• Gareth Crook

Final Account (2020) - 9/10

I’ve watched and read a lot of stuff about The Holocaust and the Nazis, yet whenever I approach some new material, it’s always with the same thought ‘It can’t happen again though can it’. The sad reality is antisemitism is on the rise again, certainly in the UK. Which is what makes documentaries like this vital. What makes this a little different from many on the subject is rather than focusing on debunking deniers or being solely voiced by survivors. It relies on those who participated on the Nazi side. The last living generation of the third reich… and their families. Most are products of the Hitler Youth program. They talk of liking the uniform, feeling included, the social engagement, the belonging to a group. Singing! Old men and women now, they still recall the lyrics with an obvious fondness. Some were just civilians, but nearly all admit to knowing what was happening. Even hiding SS officers when the camps were liberated… and chuckling about it! It feels like a lot of people making a lot of excuses. The pressure put on them from Hitler, the social engineering they were subjected to, the fear. There’s not a lot of remorse. They talk as they would’ve at the time and it’s clear that many haven’t truly reevaluated or have an intention to. Some say they didn’t know about the concentration camps, others admit it was clear something was going on, even if they weren’t aware of the full extent. “These heroes you hope to find, there aren’t many of them. We were scared”. Many talk in terms of us and them. They see themselves as Germans. Not Nazis. The Jews a separate entity in the events. Not fellow humans. There’s certainly no suggestion they feel any responsibility. Even those who grew up and worked as part of the regime, as bookkeepers, as guards. The only truly enlightened voice is that of filmmaker Luke Holland, who asks the questions we’re all asking. ‘Who reported the Jews hiding in your barn?’, ‘Did you know what was happening in the camps?’, ‘Would you have killed those Jews?’. The answers are always the ones you don’t want to hear. There’s a ridiculous denial about the whole thing. They knew what was happening. They did nothing. Although the stories are told with a contemplating tone, they’re matter of fact. This would be even more troublesome viewing but for the way this documentary is assembled. The voices are intercut with a mix of archive and present day footage of the places spoken of. This along with text illustrating the numbers of people lost and the sombre strings of the score, make this necessarily bleak.

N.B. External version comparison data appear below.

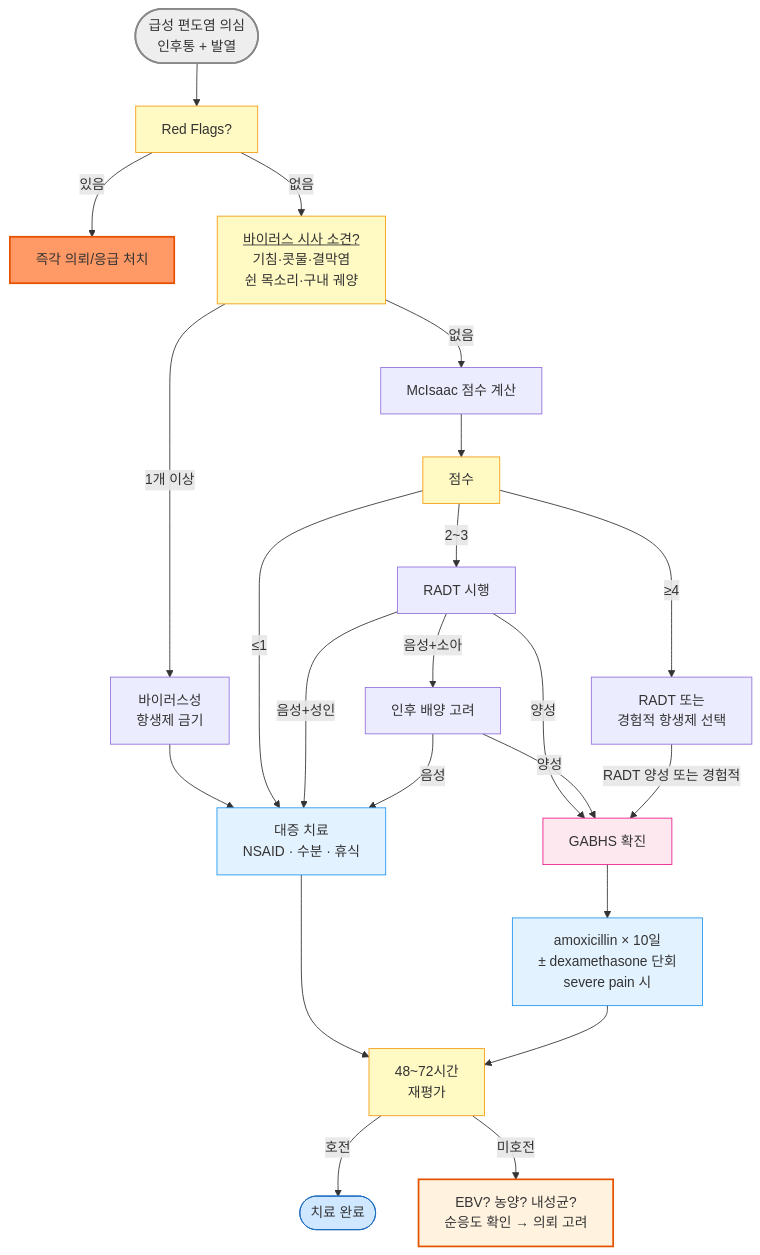
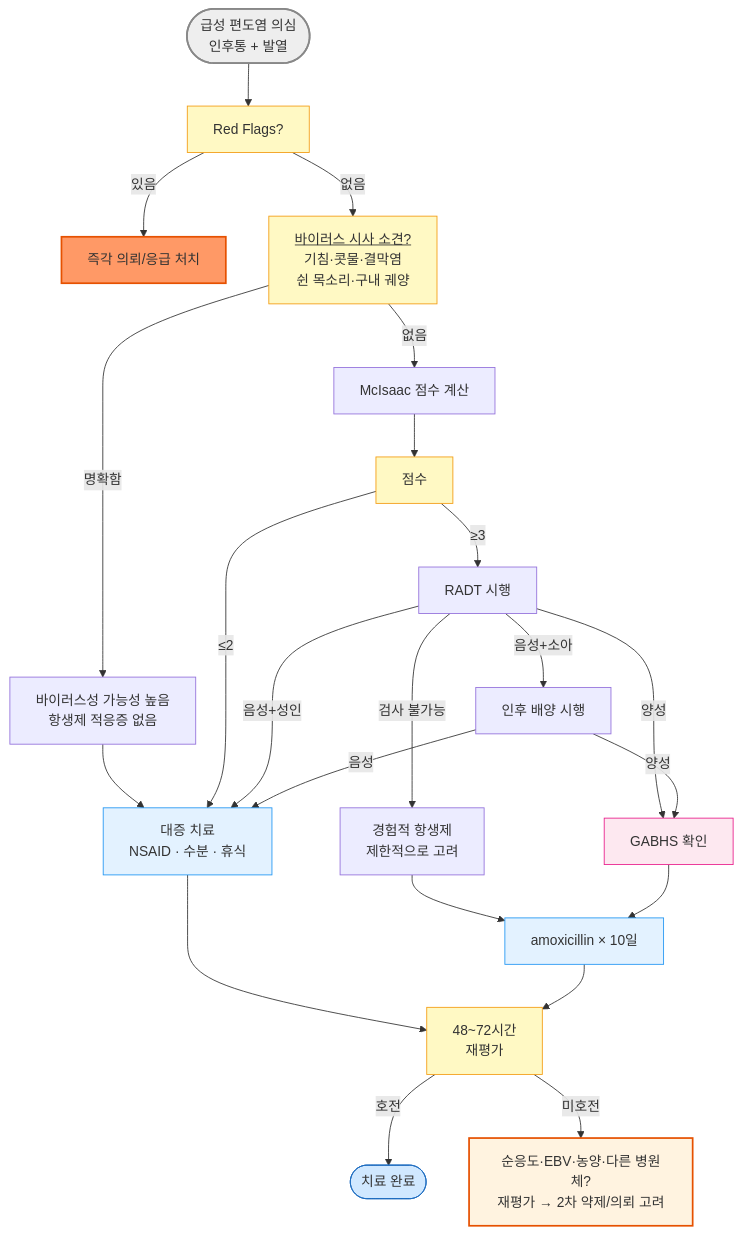
Before and after one commit to familyoh77/familyoh77: the diagram in 223_/064_-tonsillitis.md, drawn with Mermaid. The commit also changed other lines of this file and 5 other files, not shown here.

````diff
--- a/223_/064_-tonsillitis.md
+++ b/223_/064_-tonsillitis.md
@@ -119,34 +128,34 @@
 ```mermaid
 graph TD
     A([급성 편도염 의심<br/>인후통 + 발열]) --> B[Red Flags?]
     B -- 있음 --> C[즉각 의뢰/응급 처치]
     B -- 없음 --> D[<u>바이러스 시사 소견?</u><br/>기침·콧물·결막염<br/>쉰 목소리·구내 궤양]
-    D -- 1개 이상 --> E[바이러스성<br/>항생제 금기]
+    D -- 명확함 --> E[바이러스성 가능성 높음<br/>항생제 적응증 없음]
     D -- 없음 --> F[McIsaac 점수 계산]
     E --> G[대증 치료<br/>NSAID · 수분 · 휴식]
     F --> H[점수]
-    H -- ≤1 --> G
-    H -- 2~3 --> I[RADT 시행]
-    H -- ≥4 --> J[RADT 또는<br/>경험적 항생제 선택]
-    I -- 양성 --> K[GABHS 확진]
-    I -- 음성+소아 --> L[인후 배양 고려]
+    H -- ≤2 --> G
+    H -- ≥3 --> I[RADT 시행]
+    I -- 양성 --> K[GABHS 확인]
+    I -- 음성+소아 --> L[인후 배양 시행]
     I -- 음성+성인 --> G
     L -- 양성 --> K
     L -- 음성 --> G
-    J -- RADT 양성 또는 경험적 --> K
-    K --> M[amoxicillin × 10일<br/>± dexamethasone 단회<br/>severe pain 시]
+    I -- 검사 불가능 --> J[경험적 항생제<br/>제한적으로 고려]
+    J --> M
+    K --> M[amoxicillin × 10일]
     G --> N[48~72시간<br/>재평가]
     M --> N
     N -- 호전 --> O([치료 완료])
-    N -- 미호전 --> P[EBV? 농양? 내성균?<br/>순응도 확인 → 의뢰 고려]
+    N -- 미호전 --> P[순응도·EBV·농양·다른 병원체?<br/>재평가 → 2차 약제/의뢰 고려]
 
 style A fill:#eeeeee,stroke:#888888,stroke-width:2px
 classDef yellow fill:#fff9c4,stroke:#f39c12
 class B,D,H,N yellow
 classDef sky fill:#e3f2ff,stroke:#2196f3
 class G,M sky
 style K fill:#fde8f0,stroke:#e91e8c
         style C fill:#f96,stroke:#e65100,stroke-width:2px
     style P fill:#fff3e0,stroke:#e65100,stroke-width:2px
     style O fill:#d0e8ff,stroke:#1a6abf
 ```
````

Some admit their guilt, but hide behind semantics. Others openly stand by Hitler. It’s shocking. It should be. These people should be looked upon as criminals. If they’re too old and indoctrinated to feel the shame they should, it’s for future generations to carry. Never forget. It can’t happen again.


9/10